Wahluke Slope is clearly defined geographically, and consists of a sloping, south-facing plateau situated in a bend of the Columbia River. The AVA covers a triangle of land measuring about 15 miles (25km) from east to west, bordered by the Saddle Mountains in the north (which separate it from the brand-new Ancient Lakes of Columbia Valley AVA). The Columbia River makes up the southern and western borders, and the Hanford Reach National Monument borders the appellation to the east.
The vineyards of Wahluke Slope sit on an alluvial fan. Like much of the Pacific Northwest, the terrain here was created by the Missoula floods of the last Ice Age, some 15,000 years ago. These floods, caused by waters from the then-sizable Lake Missoula in Montana breaking through the glaciers that held them in place, saw huge amounts of water wash through eastern Washington before flooding the Willamette Valley in Oregon.
The soils in Wahluke Slope are made up of sediments deposited by these floods and of windblown material from the flood-eroded material of the surrounding landscapes. Gravel and rocks are covered by a thin layer of sand and silt, providing a low-fertility, well-drained site for grape growing. The vines here are put under stress by the harshness of the dry soils, and as a result produce small, concentrated grapes in lieu of leafy foliage.
The soils are joined by the effects of the desert-like climate of Wahluke Slope. Like most of Columbia Valley, the AVA lies in the rain shadow of the Cascade mountain range, and Wahluke Slope is one of the warmest wine regions of Washington, along with Red Mountain. The south-facing aspect of the slope means that vines benefit from day-long sunshine, maximizing ripening, and the lack of rain means that growers have control over vigor and berry production through the careful use of irrigation.
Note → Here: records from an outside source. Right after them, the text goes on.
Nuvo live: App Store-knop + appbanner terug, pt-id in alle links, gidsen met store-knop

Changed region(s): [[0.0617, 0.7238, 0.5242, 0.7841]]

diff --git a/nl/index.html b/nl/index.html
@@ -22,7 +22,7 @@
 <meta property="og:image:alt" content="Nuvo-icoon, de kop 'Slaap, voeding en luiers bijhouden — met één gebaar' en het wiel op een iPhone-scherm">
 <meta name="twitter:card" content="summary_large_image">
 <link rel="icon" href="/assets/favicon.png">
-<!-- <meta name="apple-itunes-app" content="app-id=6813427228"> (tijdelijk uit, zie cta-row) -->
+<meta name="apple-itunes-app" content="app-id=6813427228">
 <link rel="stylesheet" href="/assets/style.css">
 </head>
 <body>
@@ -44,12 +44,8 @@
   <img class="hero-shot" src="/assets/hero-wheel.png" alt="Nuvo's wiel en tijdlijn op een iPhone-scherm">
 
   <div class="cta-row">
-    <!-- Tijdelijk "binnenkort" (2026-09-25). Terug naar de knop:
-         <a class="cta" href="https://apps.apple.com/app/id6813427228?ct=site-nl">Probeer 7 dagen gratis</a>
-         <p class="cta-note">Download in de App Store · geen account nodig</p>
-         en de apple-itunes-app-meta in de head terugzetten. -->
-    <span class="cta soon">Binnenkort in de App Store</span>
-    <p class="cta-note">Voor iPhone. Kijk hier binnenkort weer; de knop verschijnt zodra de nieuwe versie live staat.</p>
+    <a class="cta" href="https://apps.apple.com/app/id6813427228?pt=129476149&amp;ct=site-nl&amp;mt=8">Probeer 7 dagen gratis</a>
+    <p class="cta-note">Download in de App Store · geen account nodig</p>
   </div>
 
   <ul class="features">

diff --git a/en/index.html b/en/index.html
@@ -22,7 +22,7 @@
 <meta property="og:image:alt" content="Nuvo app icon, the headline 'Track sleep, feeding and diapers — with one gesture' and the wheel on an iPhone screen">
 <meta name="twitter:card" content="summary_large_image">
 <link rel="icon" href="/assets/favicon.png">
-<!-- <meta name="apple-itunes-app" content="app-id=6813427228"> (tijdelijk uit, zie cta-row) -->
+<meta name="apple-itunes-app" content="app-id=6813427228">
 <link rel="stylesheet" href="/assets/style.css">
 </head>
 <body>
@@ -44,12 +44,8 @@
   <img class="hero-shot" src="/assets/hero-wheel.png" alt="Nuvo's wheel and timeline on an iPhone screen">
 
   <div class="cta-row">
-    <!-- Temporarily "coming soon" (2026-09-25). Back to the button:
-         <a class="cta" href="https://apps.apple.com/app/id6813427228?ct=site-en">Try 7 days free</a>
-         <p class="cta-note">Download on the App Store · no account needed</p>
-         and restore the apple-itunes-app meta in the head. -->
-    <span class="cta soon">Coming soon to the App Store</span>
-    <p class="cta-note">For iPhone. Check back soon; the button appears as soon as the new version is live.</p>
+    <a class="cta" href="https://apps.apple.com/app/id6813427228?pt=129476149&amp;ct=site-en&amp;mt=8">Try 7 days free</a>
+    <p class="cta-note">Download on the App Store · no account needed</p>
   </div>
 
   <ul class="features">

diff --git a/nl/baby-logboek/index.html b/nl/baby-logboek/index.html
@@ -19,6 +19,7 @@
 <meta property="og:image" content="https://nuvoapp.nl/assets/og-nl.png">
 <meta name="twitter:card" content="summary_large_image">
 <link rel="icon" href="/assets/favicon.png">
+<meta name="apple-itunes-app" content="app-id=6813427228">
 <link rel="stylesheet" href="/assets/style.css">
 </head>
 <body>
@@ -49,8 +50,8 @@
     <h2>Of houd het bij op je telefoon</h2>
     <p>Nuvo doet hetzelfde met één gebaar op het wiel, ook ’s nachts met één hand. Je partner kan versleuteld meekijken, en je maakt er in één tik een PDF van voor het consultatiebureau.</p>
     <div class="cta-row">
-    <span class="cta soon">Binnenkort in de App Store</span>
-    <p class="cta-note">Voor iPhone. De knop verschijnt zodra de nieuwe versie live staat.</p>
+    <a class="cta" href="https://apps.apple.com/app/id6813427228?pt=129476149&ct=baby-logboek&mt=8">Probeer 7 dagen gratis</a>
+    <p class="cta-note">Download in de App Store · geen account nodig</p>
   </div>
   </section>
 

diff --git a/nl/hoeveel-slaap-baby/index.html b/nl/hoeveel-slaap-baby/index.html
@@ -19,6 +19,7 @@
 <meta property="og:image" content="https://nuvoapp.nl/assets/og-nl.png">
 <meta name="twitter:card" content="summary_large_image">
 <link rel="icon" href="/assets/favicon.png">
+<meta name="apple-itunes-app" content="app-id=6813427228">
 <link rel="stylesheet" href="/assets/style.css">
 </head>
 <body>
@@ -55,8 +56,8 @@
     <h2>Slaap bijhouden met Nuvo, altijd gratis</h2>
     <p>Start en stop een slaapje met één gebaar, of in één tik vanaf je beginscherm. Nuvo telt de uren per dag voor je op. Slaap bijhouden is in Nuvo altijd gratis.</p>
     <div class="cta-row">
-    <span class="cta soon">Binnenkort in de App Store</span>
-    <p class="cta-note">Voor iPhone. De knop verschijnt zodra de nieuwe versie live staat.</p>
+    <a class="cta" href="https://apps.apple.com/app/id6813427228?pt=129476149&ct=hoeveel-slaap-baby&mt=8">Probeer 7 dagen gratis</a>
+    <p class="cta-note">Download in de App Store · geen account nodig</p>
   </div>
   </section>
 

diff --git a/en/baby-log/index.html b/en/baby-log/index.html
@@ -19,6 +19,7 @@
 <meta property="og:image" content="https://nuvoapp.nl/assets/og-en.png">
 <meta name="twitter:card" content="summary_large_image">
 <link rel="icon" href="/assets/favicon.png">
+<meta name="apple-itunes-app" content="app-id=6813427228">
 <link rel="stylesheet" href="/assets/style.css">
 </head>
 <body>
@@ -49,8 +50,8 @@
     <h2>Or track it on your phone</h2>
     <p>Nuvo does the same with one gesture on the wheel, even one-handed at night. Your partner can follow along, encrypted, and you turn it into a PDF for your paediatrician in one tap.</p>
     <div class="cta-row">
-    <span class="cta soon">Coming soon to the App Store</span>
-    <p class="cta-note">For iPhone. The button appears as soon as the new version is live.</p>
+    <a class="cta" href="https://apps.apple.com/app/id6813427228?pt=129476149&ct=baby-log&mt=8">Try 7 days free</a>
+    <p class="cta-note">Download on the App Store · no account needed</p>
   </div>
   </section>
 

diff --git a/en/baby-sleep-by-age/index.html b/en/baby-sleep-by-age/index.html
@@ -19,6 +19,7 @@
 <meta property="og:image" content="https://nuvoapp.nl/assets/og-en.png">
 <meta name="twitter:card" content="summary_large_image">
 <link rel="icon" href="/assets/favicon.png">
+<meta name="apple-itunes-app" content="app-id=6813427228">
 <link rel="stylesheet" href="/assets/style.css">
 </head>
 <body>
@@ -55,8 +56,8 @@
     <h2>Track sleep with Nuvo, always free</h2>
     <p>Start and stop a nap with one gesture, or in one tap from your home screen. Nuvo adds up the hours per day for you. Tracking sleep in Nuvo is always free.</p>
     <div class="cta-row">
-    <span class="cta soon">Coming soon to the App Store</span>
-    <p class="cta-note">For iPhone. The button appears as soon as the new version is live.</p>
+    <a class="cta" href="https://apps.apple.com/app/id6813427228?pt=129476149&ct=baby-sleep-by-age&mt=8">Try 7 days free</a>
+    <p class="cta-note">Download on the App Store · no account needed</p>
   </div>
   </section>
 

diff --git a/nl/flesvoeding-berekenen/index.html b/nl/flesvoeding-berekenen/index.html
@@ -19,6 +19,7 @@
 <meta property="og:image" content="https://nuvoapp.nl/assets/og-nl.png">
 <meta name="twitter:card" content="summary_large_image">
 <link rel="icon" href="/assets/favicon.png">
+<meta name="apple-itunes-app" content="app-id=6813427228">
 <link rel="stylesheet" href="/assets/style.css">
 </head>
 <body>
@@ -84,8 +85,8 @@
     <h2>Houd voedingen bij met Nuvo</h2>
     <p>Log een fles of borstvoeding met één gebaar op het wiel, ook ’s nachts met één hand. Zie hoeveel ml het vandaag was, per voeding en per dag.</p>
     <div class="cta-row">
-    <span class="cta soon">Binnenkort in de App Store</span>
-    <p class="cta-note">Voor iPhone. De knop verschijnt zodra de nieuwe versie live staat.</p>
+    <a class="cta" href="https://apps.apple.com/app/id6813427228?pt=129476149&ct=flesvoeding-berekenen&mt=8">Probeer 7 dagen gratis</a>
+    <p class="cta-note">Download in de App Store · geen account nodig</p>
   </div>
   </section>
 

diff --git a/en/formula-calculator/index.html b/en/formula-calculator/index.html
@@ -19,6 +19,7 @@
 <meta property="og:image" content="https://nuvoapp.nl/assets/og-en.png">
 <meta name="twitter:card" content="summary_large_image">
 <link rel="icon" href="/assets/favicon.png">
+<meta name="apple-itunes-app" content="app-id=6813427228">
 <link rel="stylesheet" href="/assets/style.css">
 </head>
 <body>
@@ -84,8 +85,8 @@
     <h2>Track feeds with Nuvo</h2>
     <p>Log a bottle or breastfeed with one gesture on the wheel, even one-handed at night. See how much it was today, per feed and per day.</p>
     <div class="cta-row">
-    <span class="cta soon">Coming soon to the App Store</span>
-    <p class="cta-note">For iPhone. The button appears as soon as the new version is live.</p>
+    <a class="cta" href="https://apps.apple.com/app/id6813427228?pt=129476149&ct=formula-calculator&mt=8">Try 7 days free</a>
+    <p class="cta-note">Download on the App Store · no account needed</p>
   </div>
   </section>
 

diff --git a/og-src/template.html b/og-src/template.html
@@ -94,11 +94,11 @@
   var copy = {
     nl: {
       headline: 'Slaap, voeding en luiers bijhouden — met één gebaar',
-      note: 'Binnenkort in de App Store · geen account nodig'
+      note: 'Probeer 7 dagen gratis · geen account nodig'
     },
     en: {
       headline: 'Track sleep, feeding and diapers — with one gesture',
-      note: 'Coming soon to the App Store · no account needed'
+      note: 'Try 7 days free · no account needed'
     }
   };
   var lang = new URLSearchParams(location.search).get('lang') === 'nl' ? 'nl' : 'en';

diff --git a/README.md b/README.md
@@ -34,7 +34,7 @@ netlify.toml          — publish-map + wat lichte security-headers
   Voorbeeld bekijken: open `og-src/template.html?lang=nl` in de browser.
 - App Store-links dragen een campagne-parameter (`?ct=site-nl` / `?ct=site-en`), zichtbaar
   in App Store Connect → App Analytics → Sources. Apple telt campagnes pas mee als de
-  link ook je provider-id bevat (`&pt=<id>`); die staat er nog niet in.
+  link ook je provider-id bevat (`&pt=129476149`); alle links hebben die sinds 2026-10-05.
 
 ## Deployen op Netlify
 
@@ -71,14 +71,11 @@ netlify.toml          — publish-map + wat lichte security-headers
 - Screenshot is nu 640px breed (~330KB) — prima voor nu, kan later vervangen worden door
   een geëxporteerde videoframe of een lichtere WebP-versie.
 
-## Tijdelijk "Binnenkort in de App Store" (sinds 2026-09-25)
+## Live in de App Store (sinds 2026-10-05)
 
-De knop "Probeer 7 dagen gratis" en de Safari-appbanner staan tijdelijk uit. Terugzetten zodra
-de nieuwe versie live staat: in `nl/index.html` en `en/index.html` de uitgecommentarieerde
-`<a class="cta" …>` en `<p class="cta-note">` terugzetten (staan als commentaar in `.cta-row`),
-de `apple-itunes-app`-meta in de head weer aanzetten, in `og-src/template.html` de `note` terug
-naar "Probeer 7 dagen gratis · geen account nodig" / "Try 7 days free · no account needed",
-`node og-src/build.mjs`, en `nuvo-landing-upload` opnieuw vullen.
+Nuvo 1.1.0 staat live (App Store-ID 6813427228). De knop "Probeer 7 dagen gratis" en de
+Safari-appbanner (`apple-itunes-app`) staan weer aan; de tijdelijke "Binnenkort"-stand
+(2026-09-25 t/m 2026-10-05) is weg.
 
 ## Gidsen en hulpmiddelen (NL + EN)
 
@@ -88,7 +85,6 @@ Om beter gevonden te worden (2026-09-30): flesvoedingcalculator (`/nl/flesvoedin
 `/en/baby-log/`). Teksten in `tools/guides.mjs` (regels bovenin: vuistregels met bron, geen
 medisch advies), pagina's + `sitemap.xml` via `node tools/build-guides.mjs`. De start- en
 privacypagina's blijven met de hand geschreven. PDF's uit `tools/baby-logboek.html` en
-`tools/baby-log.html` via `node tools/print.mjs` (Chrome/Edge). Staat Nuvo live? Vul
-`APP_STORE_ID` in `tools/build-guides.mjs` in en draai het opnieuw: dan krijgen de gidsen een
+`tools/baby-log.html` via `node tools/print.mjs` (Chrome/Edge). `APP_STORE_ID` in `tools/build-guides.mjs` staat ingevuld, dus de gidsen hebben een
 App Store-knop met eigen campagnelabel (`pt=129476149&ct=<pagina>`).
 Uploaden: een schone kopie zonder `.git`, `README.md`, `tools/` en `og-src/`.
Wahluke Slope is one of Washington's high-production areas, and the vineyards in the AVA are owned by producers from all over the state. While premium, single-AVA Wahluke Slope wines exist, a large proportion of the wines made here are blended into regional Columbia Valley blends, usually providing intensity of flavor and big structure to the wines.